Excerpted data START

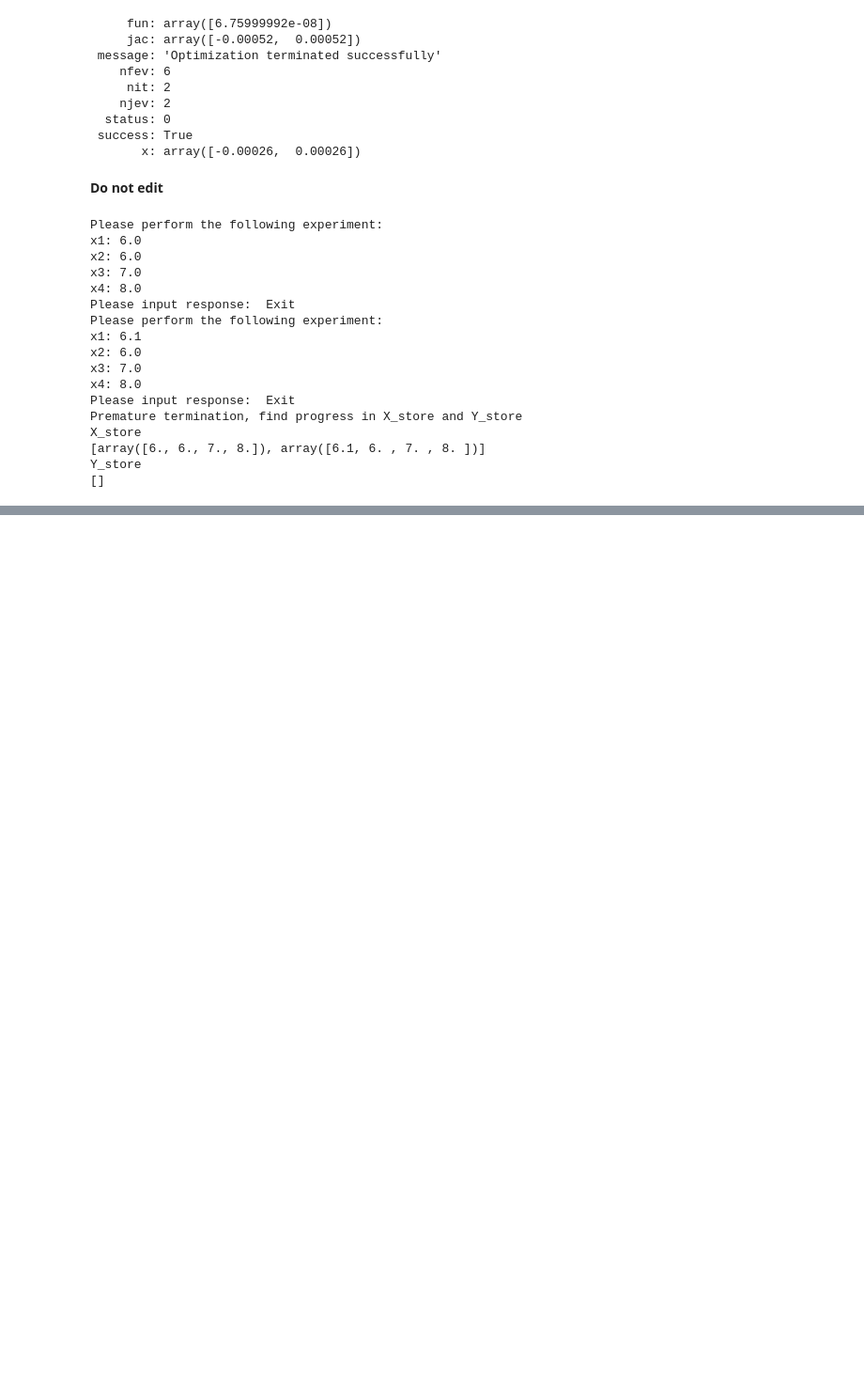
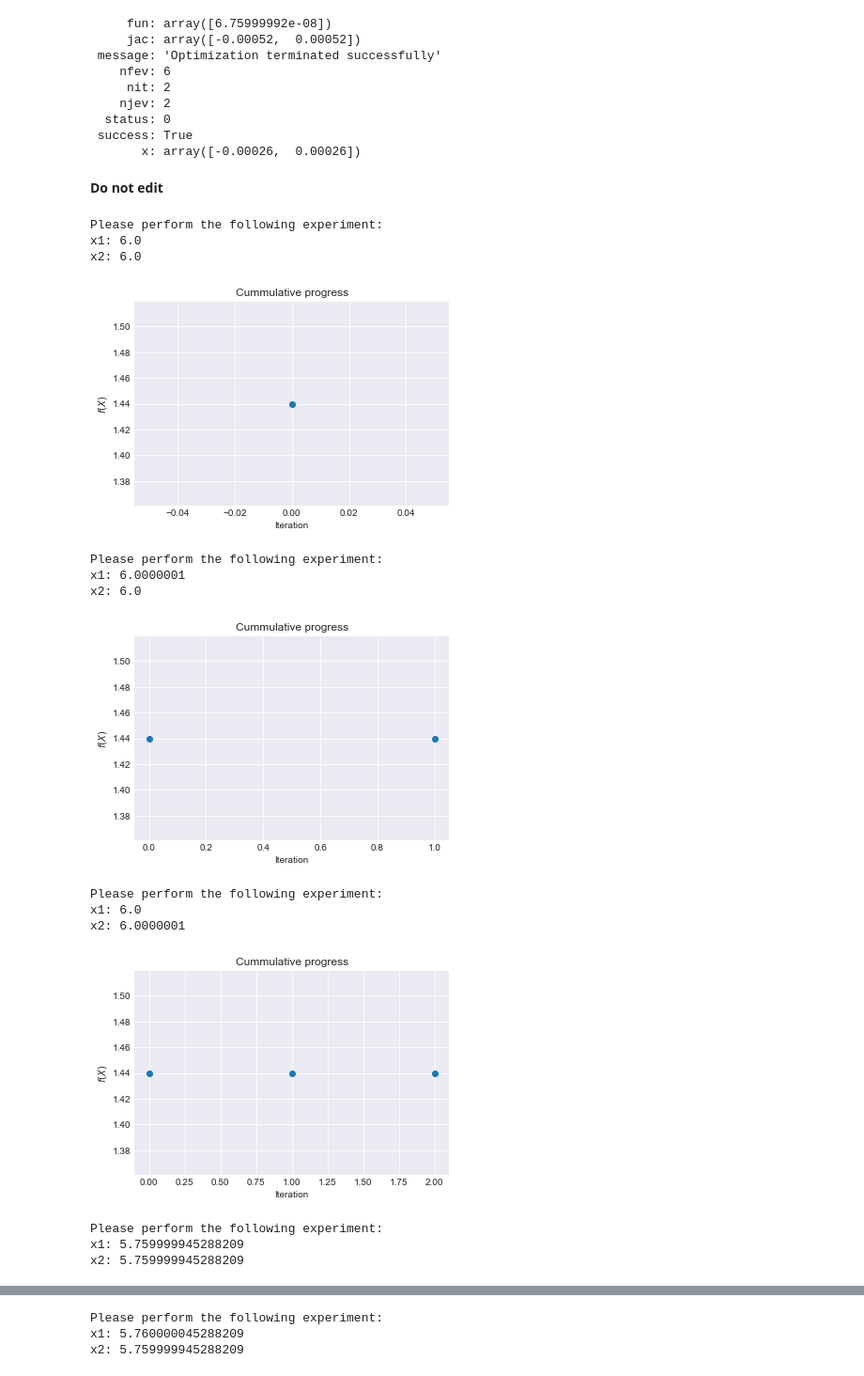
Before and after one commit to jmanson377/BatchSequentialScipyOptimisation, a Jupyter notebook: User Input SLSQP.ipynb, the cells around one changed output, grey strips where cells are left out. Shown: that part at 94% size. Drawn from its saved outputs; the diff is of its cells as text; code cells hidden in the pictures; blank space fills up the shorter version.

```diff
--- a/User Input SLSQP.ipynb
+++ b/User Input SLSQP.ipynb
@@ -10,18 +10,19 @@
 - Once you have edited the cell below, please select _run all_
 - To exit early from the optimization just type `Exit` in the input field
 # %%
+# Edit this cell
 bounds = {
     'x1': (-10,10), # (lower bound, upper bound)
     'x2': (-10,10),
-    'x3': (-10,10),
-    'x4': (-10,10),
 }
 
-initial_guess = [6,6,7,8] # Please enter the initial guess as a list as shown
+initial_guess = [6,6] # Please enter the initial guess as a list as shown
 
 opt_type = "min" # Please type either min or max here
 
-eps = 0.1 # Initial/minimum step size of optimisation algorithm
+eps = 0.01 # Initial/minimum step size of optimisation algorithm
+
+tolerance = 1e-3 # Acceptable response tolerance for exit
 
 plot = True # If you would like a plot progress
 # %%
@@ -82,45 +83,43 @@ def user_input(X, opt_type, bounds, plot=True):
         except:
             print("Please enter a valid numeric value")
 
     if plot:
         if opt_type == "min":
             plt.scatter(np.arange(len(Y_store)), np.minimum.accumulate(Y_store))
             plt.title("Cummulative progress")
             plt.xlabel("Iteration")
             plt.ylabel(r"$f(X)$")
             plt.show()
         else:
             plt.scatter(np.arange(len(Y_store)), np.maximum.accumulate(Y_store))
             plt.title("Cummulative progress")
             plt.show()
 
     return np.array(float(y)).reshape(-1) if opt_type == 'min' else - np.array(float(y)).reshape(-1)
 
 func = lambda x: user_input(x, opt_type, bounds, plot)
 try:
-    result = minimize(func, x0=np.array(initial_guess), method='SLSQP', bounds=bnd_list, options={'eps':eps})
+    result = minimize(func, x0=np.array(initial_guess), method='SLSQP', bounds=bnd_list, options={'eps':eps, 'ftol': tolerance})
     print(result)
 except:
     print('Premature termination, find progress in X_store and Y_store')
     print("X_store")
     print(X_store)
     print("Y_store")
     print(Y_store)
 # %% [output]
 Please perform the following experiment:
 x1: 6.0
 x2: 6.0
-x3: 7.0
-x4: 8.0
-Please input response:  Exit
-Please perform the following experiment:
-x1: 6.1
-x2: 6.0
-x3: 7.0
-x4: 8.0
-Please input response:  Exit
-Premature termination, find progress in X_store and Y_store
-X_store
-[array([6., 6., 7., 8.]), array([6.1, 6. , 7. , 8. ])]
-Y_store
-[]
+[figure, added]
+Please perform the following experiment:
+x1: 6.0000001
+x2: 6.0
+[figure, added]
+Please perform the following experiment:
+x1: 6.0
+x2: 6.0000001
+[figure, added]
+Please perform the following experiment:
+x1: 5.759999945288209
+x2: 5.759999945288209
@@ -126,0 +127,3 @@ Y_store
+Please perform the following experiment:
+x1: 5.760000045288209
+x2: 5.759999945288209
```
Also changed, not shown: parts of 2 cells of this notebook.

Excerpted data END

• [Work to be completed]
Retype each entry above character for character; pictures stay out.

• [Response area]
Before and after one commit to jmanson377/BatchSequentialScipyOptimisation, a Jupyter notebook: User Input SLSQP.ipynb, the cells around one changed output, grey strips where cells are left out. Shown: that part at 94% size. Drawn from its saved outputs; the diff is of its cells as text; code cells hidden in the pictures; blank space fills up the shorter version.

```diff
--- a/User Input SLSQP.ipynb
+++ b/User Input SLSQP.ipynb
@@ -10,18 +10,19 @@
 - Once you have edited the cell below, please select _run all_
 - To exit early from the optimization just type `Exit` in the input field
 # %%
+# Edit this cell
 bounds = {
     'x1': (-10,10), # (lower bound, upper bound)
     'x2': (-10,10),
-    'x3': (-10,10),
-    'x4': (-10,10),
 }
 
-initial_guess = [6,6,7,8] # Please enter the initial guess as a list as shown
+initial_guess = [6,6] # Please enter the initial guess as a list as shown
 
 opt_type = "min" # Please type either min or max here
 
-eps = 0.1 # Initial/minimum step size of optimisation algorithm
+eps = 0.01 # Initial/minimum step size of optimisation algorithm
+
+tolerance = 1e-3 # Acceptable response tolerance for exit
 
 plot = True # If you would like a plot progress
 # %%
@@ -82,45 +83,43 @@ def user_input(X, opt_type, bounds, plot=True):
         except:
             print("Please enter a valid numeric value")
 
     if plot:
         if opt_type == "min":
             plt.scatter(np.arange(len(Y_store)), np.minimum.accumulate(Y_store))
             plt.title("Cummulative progress")
             plt.xlabel("Iteration")
             plt.ylabel(r"$f(X)$")
             plt.show()
         else:
             plt.scatter(np.arange(len(Y_store)), np.maximum.accumulate(Y_store))
             plt.title("Cummulative progress")
             plt.show()
 
     return np.array(float(y)).reshape(-1) if opt_type == 'min' else - np.array(float(y)).reshape(-1)
 
 func = lambda x: user_input(x, opt_type, bounds, plot)
 try:
-    result = minimize(func, x0=np.array(initial_guess), method='SLSQP', bounds=bnd_list, options={'eps':eps})
+    result = minimize(func, x0=np.array(initial_guess), method='SLSQP', bounds=bnd_list, options={'eps':eps, 'ftol': tolerance})
     print(result)
 except:
     print('Premature termination, find progress in X_store and Y_store')
     print("X_store")
     print(X_store)
     print("Y_store")
     print(Y_store)
 # %% [output]
 Please perform the following experiment:
 x1: 6.0
 x2: 6.0
-x3: 7.0
-x4: 8.0
-Please input response:  Exit
-Please perform the following experiment:
-x1: 6.1
-x2: 6.0
-x3: 7.0
-x4: 8.0
-Please input response:  Exit
-Premature termination, find progress in X_store and Y_store
-X_store
-[array([6., 6., 7., 8.]), array([6.1, 6. , 7. , 8. ])]
-Y_store
-[]
+[figure, added]
+Please perform the following experiment:
+x1: 6.0000001
+x2: 6.0
+[figure, added]
+Please perform the following experiment:
+x1: 6.0
+x2: 6.0000001
+[figure, added]
+Please perform the following experiment:
+x1: 5.759999945288209
+x2: 5.759999945288209
@@ -126,0 +127,3 @@ Y_store
+Please perform the following experiment:
+x1: 5.760000045288209
+x2: 5.759999945288209
```
Also changed, not shown: parts of 2 cells of this notebook.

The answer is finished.